While the operators continued to take steps to increase the intensity – both through more bunches and with more protons per bunch injected from the SPS – stable running at 1.18 TeV also remained an important goal. A test ramp with two bunches per beam on 8 December gave ATLAS the chance to record a first collision at a total energy of 2.36 TeV, although at the time the experiment was in “safe” mode and many parts were turned off.
The continued careful studies with higher intensities led to a first period of stable beams at 450 GeV with higher bunch intensities on 11 December, this time with four bunches per beam and 2 × 1010 protons per bunch. This increased the event rates in the experiments to about 10 Hz, some 100 times higher than in the first tests on 23 November. Ultimately, at 9.00 p.m. on 14 December, the LHC began to run with stable beams with 16 bunches, providing some 1.85 × 1011 protons per beam – and trigger rates of around 50 Hz.
The four big experiments were eventually able to observe significant numbers of collisions with all of the subdetectors operational at a beam energy of 450 GeV under stable conditions, accumulating a grand total of 1.6 million events. LHCf, the small experiment that sits in the forward direction close to the ATLAS detector, amassed enough events for the collaboration to begin the first physics. This experiment, which is to study the production of showers of particles similar to those created in cosmic-ray showers, collected some 6000 showers at 900 GeV in the centre of mass.
In addition, progress with ramping on 14 December allowed the experiments to record collisions at a total energy of 2.36 TeV for the first time during a 90-minute period of stable beams, with two bunches per beam. Altogether, the four big experiments recorded some 125,000 events in this new energy region.
With the LHC run scheduled to end on the evening of 16 December for a shutdown for further consolidation work in preparation for running at higher energies, the last two days saw the machine revert to the operators for further commissioning studies. First there were tests on 15 December in which one of the TOTEM experiment’s delicate Roman pots was moved closer towards the beam to record the first track in the “edgeless” silicon detectors (CERN Courier September 2009 p19).

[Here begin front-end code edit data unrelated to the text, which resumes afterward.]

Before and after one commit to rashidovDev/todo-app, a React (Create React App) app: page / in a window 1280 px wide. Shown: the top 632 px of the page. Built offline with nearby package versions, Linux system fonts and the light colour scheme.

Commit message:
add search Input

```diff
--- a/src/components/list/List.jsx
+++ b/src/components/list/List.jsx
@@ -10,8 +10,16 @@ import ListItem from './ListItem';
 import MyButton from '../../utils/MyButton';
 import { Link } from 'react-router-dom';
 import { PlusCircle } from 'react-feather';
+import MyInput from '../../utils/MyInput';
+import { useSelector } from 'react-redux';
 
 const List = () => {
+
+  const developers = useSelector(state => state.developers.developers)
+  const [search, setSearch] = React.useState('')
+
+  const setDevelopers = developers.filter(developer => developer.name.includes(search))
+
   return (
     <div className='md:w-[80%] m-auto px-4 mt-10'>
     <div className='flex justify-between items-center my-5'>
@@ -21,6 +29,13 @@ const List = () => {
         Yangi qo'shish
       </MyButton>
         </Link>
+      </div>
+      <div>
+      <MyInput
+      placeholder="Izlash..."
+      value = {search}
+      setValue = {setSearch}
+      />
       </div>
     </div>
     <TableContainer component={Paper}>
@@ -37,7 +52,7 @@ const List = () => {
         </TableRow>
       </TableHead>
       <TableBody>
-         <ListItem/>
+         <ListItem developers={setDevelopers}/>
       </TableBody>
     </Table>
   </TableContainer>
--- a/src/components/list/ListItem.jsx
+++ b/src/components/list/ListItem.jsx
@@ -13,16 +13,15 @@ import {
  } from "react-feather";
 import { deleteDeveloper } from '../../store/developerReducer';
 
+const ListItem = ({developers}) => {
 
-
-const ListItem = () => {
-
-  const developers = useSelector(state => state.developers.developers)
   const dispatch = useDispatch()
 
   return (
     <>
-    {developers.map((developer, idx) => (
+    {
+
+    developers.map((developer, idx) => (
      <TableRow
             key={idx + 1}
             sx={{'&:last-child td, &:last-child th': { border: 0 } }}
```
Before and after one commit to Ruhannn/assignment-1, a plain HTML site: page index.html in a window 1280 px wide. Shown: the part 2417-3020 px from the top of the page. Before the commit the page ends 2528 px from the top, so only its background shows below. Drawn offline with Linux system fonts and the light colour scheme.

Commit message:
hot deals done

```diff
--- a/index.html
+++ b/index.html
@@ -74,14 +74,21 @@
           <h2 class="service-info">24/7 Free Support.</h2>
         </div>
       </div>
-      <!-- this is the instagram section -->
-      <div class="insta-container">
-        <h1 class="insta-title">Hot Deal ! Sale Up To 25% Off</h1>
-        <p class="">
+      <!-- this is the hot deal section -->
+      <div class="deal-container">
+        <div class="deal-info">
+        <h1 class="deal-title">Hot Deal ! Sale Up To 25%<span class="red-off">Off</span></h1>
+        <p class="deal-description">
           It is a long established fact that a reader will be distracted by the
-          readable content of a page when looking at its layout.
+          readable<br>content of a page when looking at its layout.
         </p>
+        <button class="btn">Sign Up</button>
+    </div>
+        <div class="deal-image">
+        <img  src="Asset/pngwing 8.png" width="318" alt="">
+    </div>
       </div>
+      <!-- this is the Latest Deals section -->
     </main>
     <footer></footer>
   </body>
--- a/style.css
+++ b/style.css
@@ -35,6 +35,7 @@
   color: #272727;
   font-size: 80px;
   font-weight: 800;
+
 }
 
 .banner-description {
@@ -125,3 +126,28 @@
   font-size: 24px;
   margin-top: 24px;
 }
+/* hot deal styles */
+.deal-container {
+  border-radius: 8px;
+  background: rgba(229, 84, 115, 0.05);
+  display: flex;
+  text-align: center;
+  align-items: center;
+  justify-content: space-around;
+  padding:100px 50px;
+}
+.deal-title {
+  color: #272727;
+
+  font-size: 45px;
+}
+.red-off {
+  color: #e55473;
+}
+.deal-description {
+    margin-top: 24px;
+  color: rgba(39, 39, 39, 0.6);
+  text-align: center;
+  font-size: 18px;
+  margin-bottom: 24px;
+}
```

Finally, in the early hours of 16 December the beam experts were able to test the “squeeze” at the interaction regions. A squeeze involves reducing the beam size at the collision points by reducing (“squeezing”) the betatron function, β, which describes the amplitude of the betatron oscillations. With four bunches per beam, the machine ramped once again to 1.18 TeV, a squeeze to 7 m was successfully applied at interaction region 5, where the CMS experiment is located.
After further beam studies, at 6.00 p.m. the operators prepared to dump the beam for the last time in 2009, just as planned. This ended the first, highly successful full commissioning run for the LHC, which is being followed by a technical stop until February. While the LHC remains on stand-by, work continues to implement protection systems to allow high-energy running at up to 3.5 TeV per beam, as well as to make other modifications and repairs in the machine and the experiments. The first four weeks of running had brought plenty of success, auguring well for the future. After some time for celebrations over the festive season, it would be time to prepare for the next step in this great adventure.